**Task statement:** The expected output is a copy of every line in the records with the string "cost".

★ ★ ★ ★ ★ ★ ★

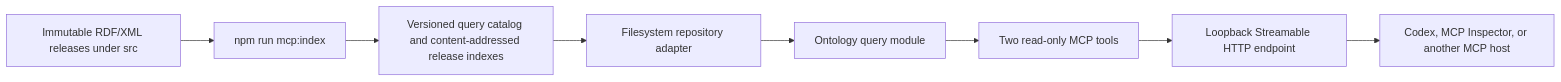
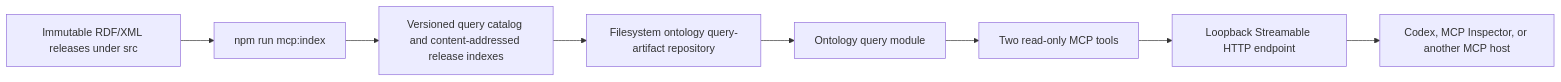
The diagram in docs/mcp/local-development.md (Hadden-Industries/universal-ontology), drawn with Mermaid before and after one commit. The commit also changed other lines of this file and 12 other files, not shown here.

First line of the commit message:
refactor(ontology-query): Name the query-artifact repository precisely

````diff
--- a/docs/mcp/local-development.md
+++ b/docs/mcp/local-development.md
@@ -64,10 +64,10 @@
 ```mermaid
 flowchart LR
     A[Immutable RDF/XML releases under src] --> B[npm run mcp:index]
     B --> C[Versioned query catalog and content-addressed release indexes]
-    C --> D[Filesystem repository adapter]
+    C --> D[Filesystem ontology query-artifact repository]
     D --> E[Ontology query module]
     E --> F[Two read-only MCP tools]
     F --> G[Loopback Streamable HTTP endpoint]
     G --> H[Codex, MCP Inspector, or another MCP host]
 ```
````
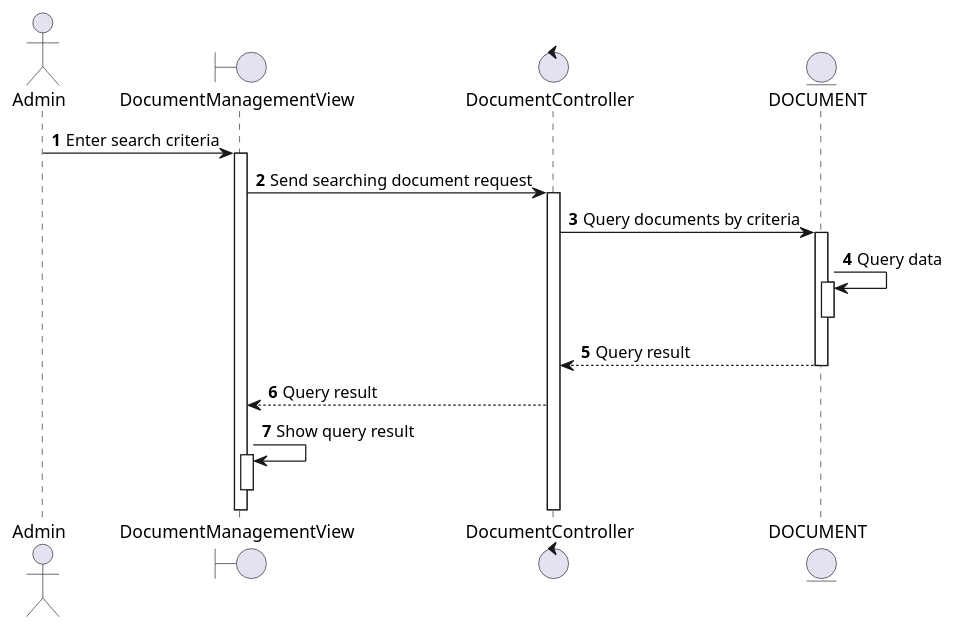
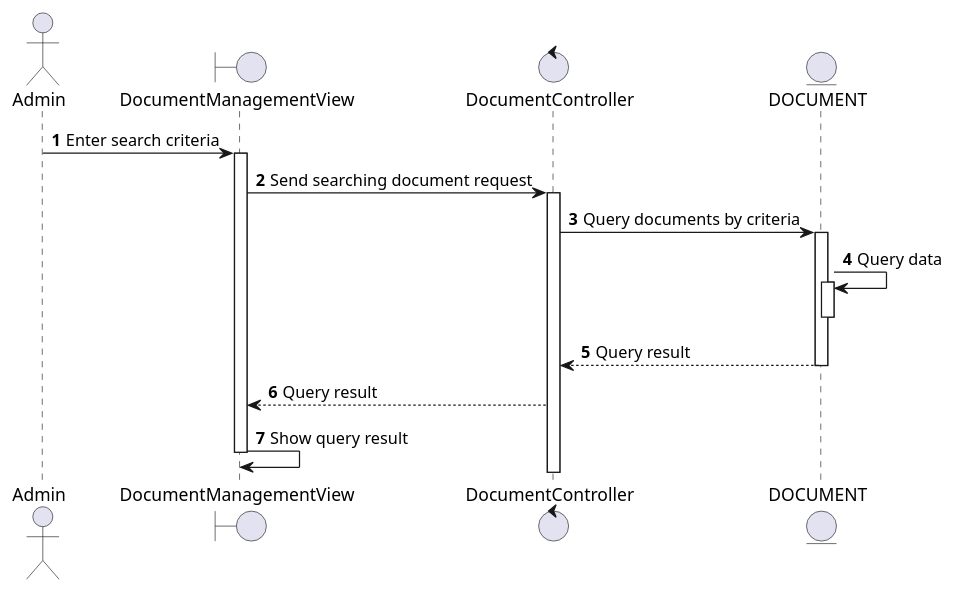
The diagram in docs/docs/sequence/adjust-document/search-document.md (electricilies/electricilies.github.io), drawn with PlantUML before and after one commit. The commit also changed 3 other files, not shown here.

````diff
--- a/docs/docs/sequence/adjust-document/search-document.md
+++ b/docs/docs/sequence/adjust-document/search-document.md
@@ -3,27 +3,27 @@
 ```plantuml
 @startuml
 autonumber
 
 actor Admin as A
 boundary DocumentManagementView as DMV
 control DocumentController as DC
 entity DOCUMENT as D
 
 A -> DMV: Enter search criteria
 activate DMV
 DMV -> DC: Send searching document request
 activate DC
 DC -> D: Query documents by criteria
 activate D
 D -> D: Query data
 activate D
 deactivate D
 DC <-- D: Query result
 deactivate D
 DMV <-- DC: Query result
 DMV -> DMV: Show query result
-activate DMV
+
 deactivate DMV
 
 @enduml
 ```
````
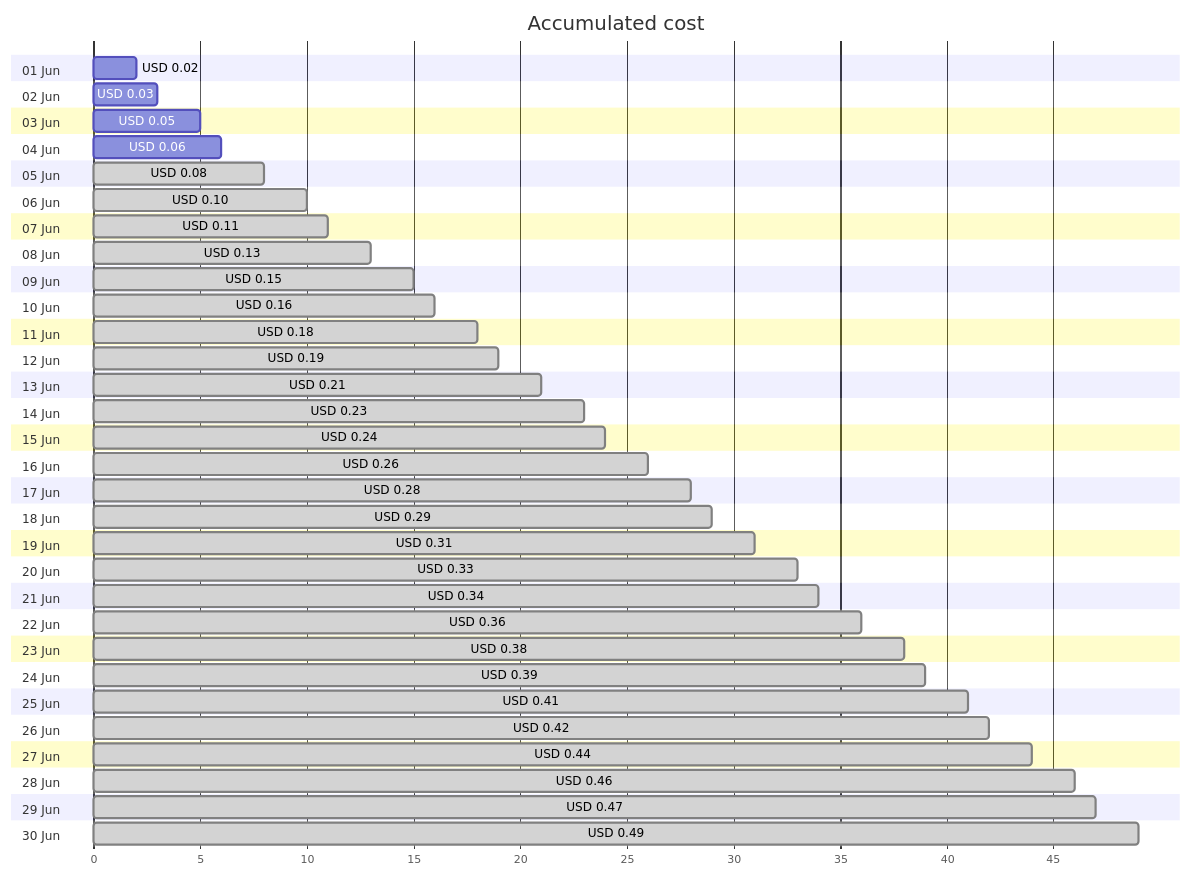
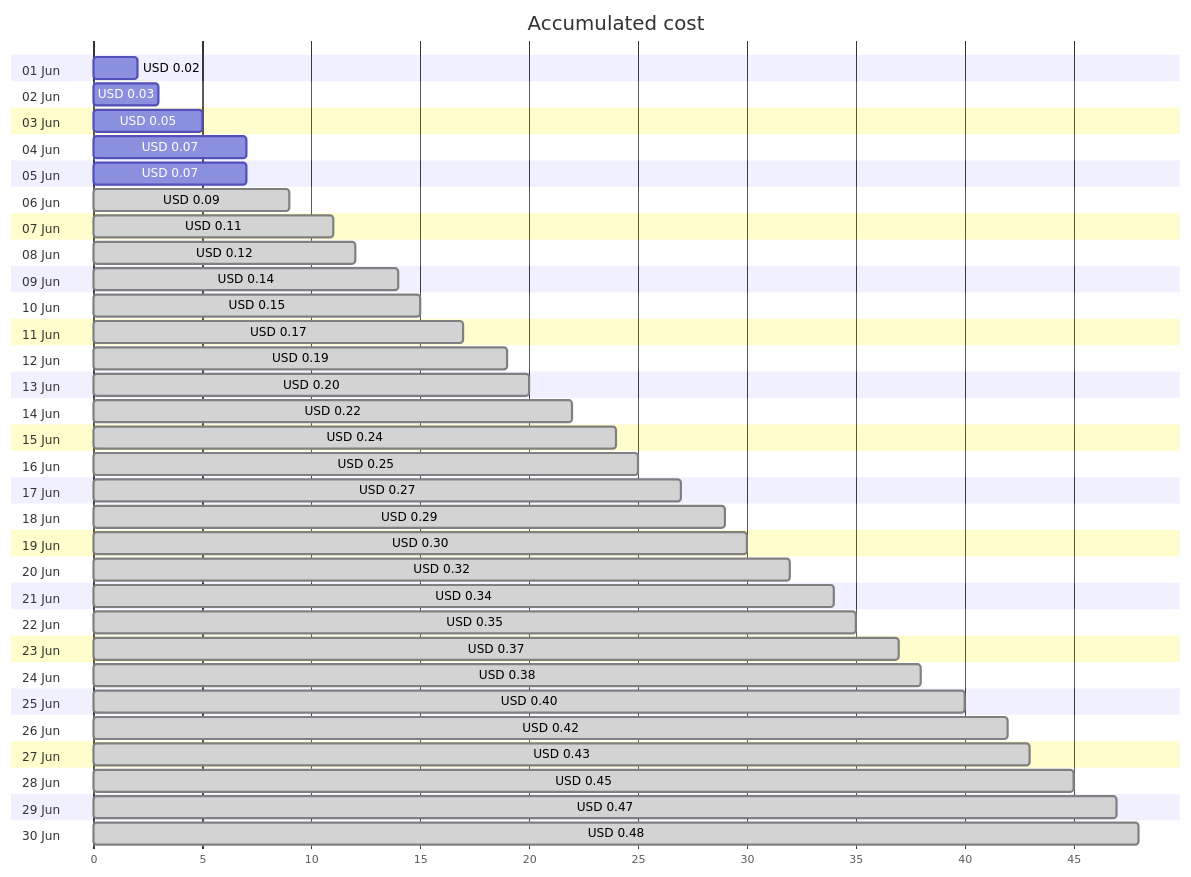
The first of 4 diagrams in cost-reports/personal-dns/jpatrickfulton.com.md (jpfulton/azure-personal-reports), drawn with Mermaid before and after one commit. The commit also changed other lines of this file and 2 other files, not shown here.

Commit message:
Generated reports [skip ci]

````diff
--- a/cost-reports/personal-dns/jpatrickfulton.com.md
+++ b/cost-reports/personal-dns/jpatrickfulton.com.md
@@ -20,66 +20,66 @@
 ```mermaid
 gantt
    title Accumulated cost
    dateFormat  X
    axisFormat %s
    section 01 Jun
    USD 0.02 :0, 2
    section 02 Jun
    USD 0.03 :0, 3
    section 03 Jun
    USD 0.05 :0, 5
    section 04 Jun
-   USD 0.06 :0, 6
+   USD 0.07 :0, 7
    section 05 Jun
-   USD 0.08 : done, 0, 8
+   USD 0.07 :0, 7
    section 06 Jun
-   USD 0.10 : done, 0, 10
+   USD 0.09 : done, 0, 9
    section 07 Jun
    USD 0.11 : done, 0, 11
    section 08 Jun
-   USD 0.13 : done, 0, 13
+   USD 0.12 : done, 0, 12
    section 09 Jun
+   USD 0.14 : done, 0, 14
+   section 10 Jun
    USD 0.15 : done, 0, 15
-   section 10 Jun
-   USD 0.16 : done, 0, 16
    section 11 Jun
-   USD 0.18 : done, 0, 18
+   USD 0.17 : done, 0, 17
    section 12 Jun
    USD 0.19 : done, 0, 19
    section 13 Jun
-   USD 0.21 : done, 0, 21
+   USD 0.20 : done, 0, 20
    section 14 Jun
-   USD 0.23 : done, 0, 23
+   USD 0.22 : done, 0, 22
    section 15 Jun
    USD 0.24 : done, 0, 24
    section 16 Jun
-   USD 0.26 : done, 0, 26
+   USD 0.25 : done, 0, 25
    section 17 Jun
-   USD 0.28 : done, 0, 28
+   USD 0.27 : done, 0, 27
    section 18 Jun
    USD 0.29 : done, 0, 29
    section 19 Jun
-   USD 0.31 : done, 0, 31
+   USD 0.30 : done, 0, 30
    section 20 Jun
-   USD 0.33 : done, 0, 33
+   USD 0.32 : done, 0, 32
    section 21 Jun
    USD 0.34 : done, 0, 34
    section 22 Jun
-   USD 0.36 : done, 0, 36
+   USD 0.35 : done, 0, 35
    section 23 Jun
+   USD 0.37 : done, 0, 37
+   section 24 Jun
    USD 0.38 : done, 0, 38
-   section 24 Jun
-   USD 0.39 : done, 0, 39
    section 25 Jun
-   USD 0.41 : done, 0, 41
+   USD 0.40 : done, 0, 40
    section 26 Jun
    USD 0.42 : done, 0, 42
    section 27 Jun
-   USD 0.44 : done, 0, 44
+   USD 0.43 : done, 0, 43
    section 28 Jun
-   USD 0.46 : done, 0, 46
+   USD 0.45 : done, 0, 45
    section 29 Jun
    USD 0.47 : done, 0, 47
    section 30 Jun
-   USD 0.49 : done, 0, 49
+   USD 0.48 : done, 0, 48
 ```
````
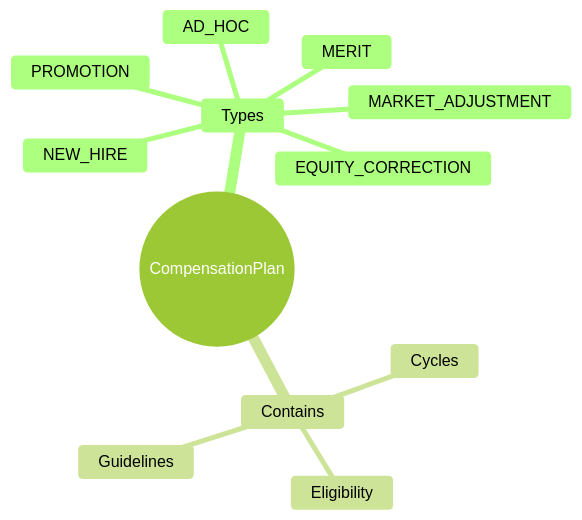
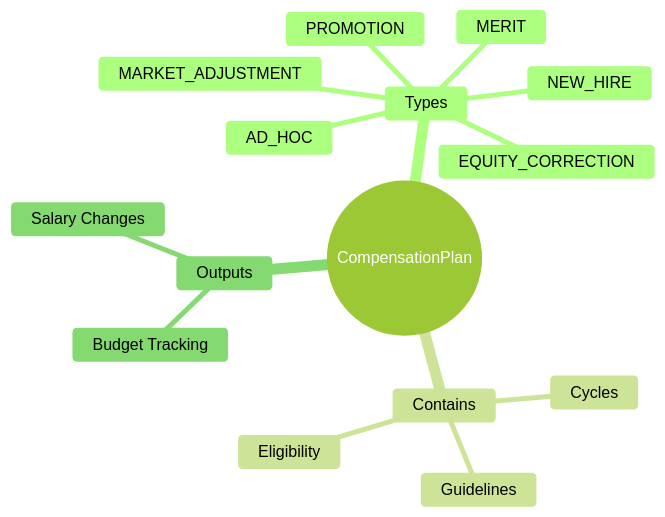
The first of 5 diagrams in docs/01-modules/TR/00-ontology/domain/policy/compensation-plan.onto.md (a4b-corporation/xTalent), drawn with Mermaid (forest theme) before and after one commit. The commit also changed other lines of this file and 21 other files, not shown here.

````diff
--- a/docs/01-modules/TR/00-ontology/domain/policy/compensation-plan.onto.md
+++ b/docs/01-modules/TR/00-ontology/domain/policy/compensation-plan.onto.md
@@ -114,15 +126,18 @@
 ```mermaid
 mindmap
   root((CompensationPlan))
     Types
       MERIT
       PROMOTION
       MARKET_ADJUSTMENT
       NEW_HIRE
       EQUITY_CORRECTION
       AD_HOC
     Contains
       Cycles
       Guidelines
       Eligibility
+    Outputs
+      Salary Changes
+      Budget Tracking
 ```
````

★ ★ ★ ★ ★ ★ ★

**Exercise result:**
The first of 4 diagrams in cost-reports/personal-dns/jpatrickfulton.com.md (jpfulton/azure-personal-reports), drawn with Mermaid before and after one commit. The commit also changed other lines of this file and 2 other files, not shown here.
--- a/cost-reports/personal-dns/jpatrickfulton.com.md
+++ b/cost-reports/personal-dns/jpatrickfulton.com.md
    title Accumulated cost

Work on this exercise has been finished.